Originally built in 1952, Kaye E. Baker was converted from steam to diesel last year
When Shell announced, back in March, that it would invest in liquefaction plants to serve marine and heavy duty on-road customers, it said that it expected Interlake to be the first marine customer in the Great Lakes region.
When converted, the Interlake ships are expected to be the first LNG-powered ships on the Great Lakes and among the first in the U.S. With a goal of converting the first vessel by the spring of 2015, Interlake is already working through engineering and design, seeking regulatory approval and securing financing. Shell would be Interlake's exclusive supplier of LNG for each converted vessel.
Interlake operates a fleet of 10 vessels. Their age profile is a testimony to just how long hulls can remain viable in fresh water Great Lakes service. The youngest is the tug Dorothy Anne, delivered in 1999, which is paired with the 606 ft self-unloading barge Pathfinder entered service in 1998 after conversion from the former straight-deck bulk carrier, Steamer J. L. Mauthe, which was built in 1953 for the Interlake Steamship Company. The flagship of the fleet, and at 1,013.5 ft the longest laker in service, was built in 1981.
The oldest ship in the fleet is the M/V Lee A. Tregurtha, which is the most converted vessels in the Great Lakes fleet and probably the only ship still in service with two battle stars for World War II service, the original ship underneath all the conversions being the WWII tanker Mobiloil. Still, making the point that investments in lakers can make sense regardless of their original delivery date, she was converted from steam to diesel propulsion as recently as 2006.
Interlake says that the conversion of its vessels from heavy fuel oil burning engines to engines that operate on LNG will require significant capital investments, but those investments are expected to result in significant environmental benefits. Interlake anticipates that the conversion to LNG will result in significant reductions of carbon dioxide, sulfur oxide, nitrogen oxide and particulate matter.

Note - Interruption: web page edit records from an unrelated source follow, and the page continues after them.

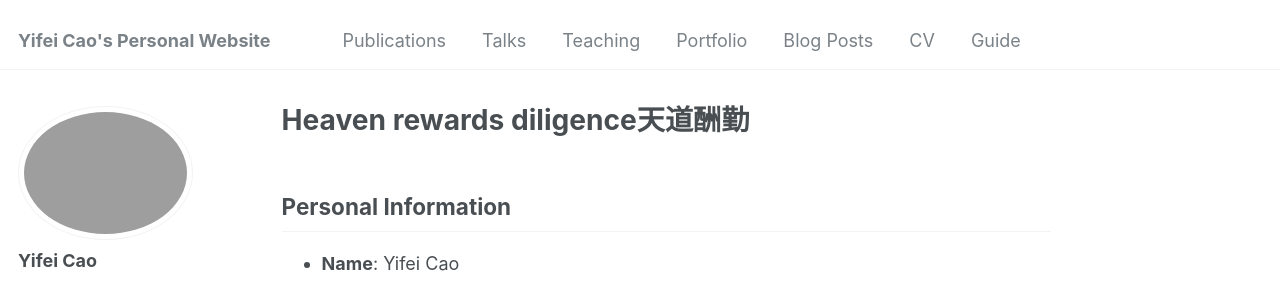
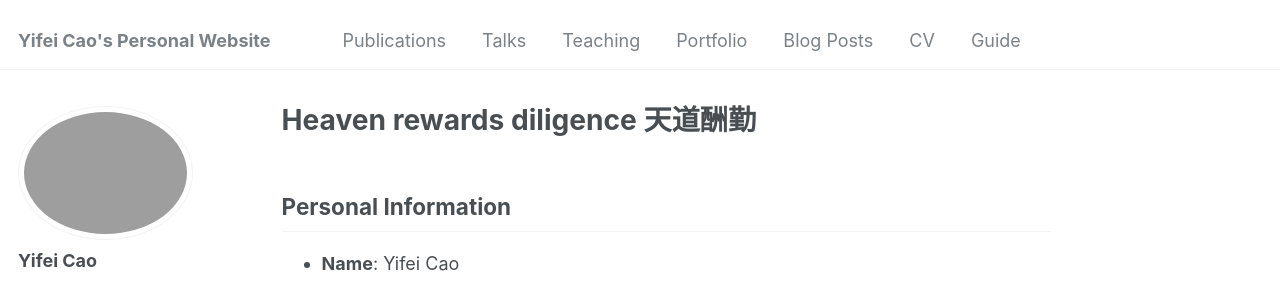
Before and after one commit to cyfedu-dlut/PersonalWeb, a Jekyll site: the page built from _pages/about.md, in a window 1280 px wide and 900 px high. Shown: the top 284 px of the window. Built offline with Jekyll 4.4.1, drawn with Linux system fonts in a browser that asks for light colours; some web fonts are replaced.

```diff
--- a/_pages/about.md
+++ b/_pages/about.md
@@ -1,6 +1,6 @@
 ---
 permalink: /
-title: "Heaven rewards diligence天道酬勤"
+title: "Heaven rewards diligence  天道酬勤"
 author_profile: true
 redirect_from:
   - /about/
```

"This move takes our dedication to environmental stewardship to the next level," explains Mark Barker, President of Interlake. "While the marine mode of transportation is already by far the most environmentally friendly way to move goods throughout the Great Lakes region, operating on LNG would further reduce our vessels' environmental impacts. We not only respect the needs of our customers, but work to minimize the impact on the waterways which we operate."
The move to LNG allows Interlake to use a fuel that is sourced, produced and distributed entirely in North America, reducing the use of and reliance on imported fossil fuels.
"The marine transportation industry already supports thousands of jobs and billions of dollars in wages throughout the Great Lakes," adds Barker. "We are now evolving in a way that would allow Interlake to participate in the long-term growth and economic prosperity of the region that it has served for 100 years. This move allows us to back the growing natural gas industry, which is also creating valuable jobs here in the U.S."
Shell announced plans last month to invest in a liquefaction unit at its Sarnia Manufacturing Centre in Ontario, Canada. Once operational, this project will supply LNG fuel throughout the Great Lakes, their bordering U.S. States, Canadian provinces and the St. Lawrence Seaway.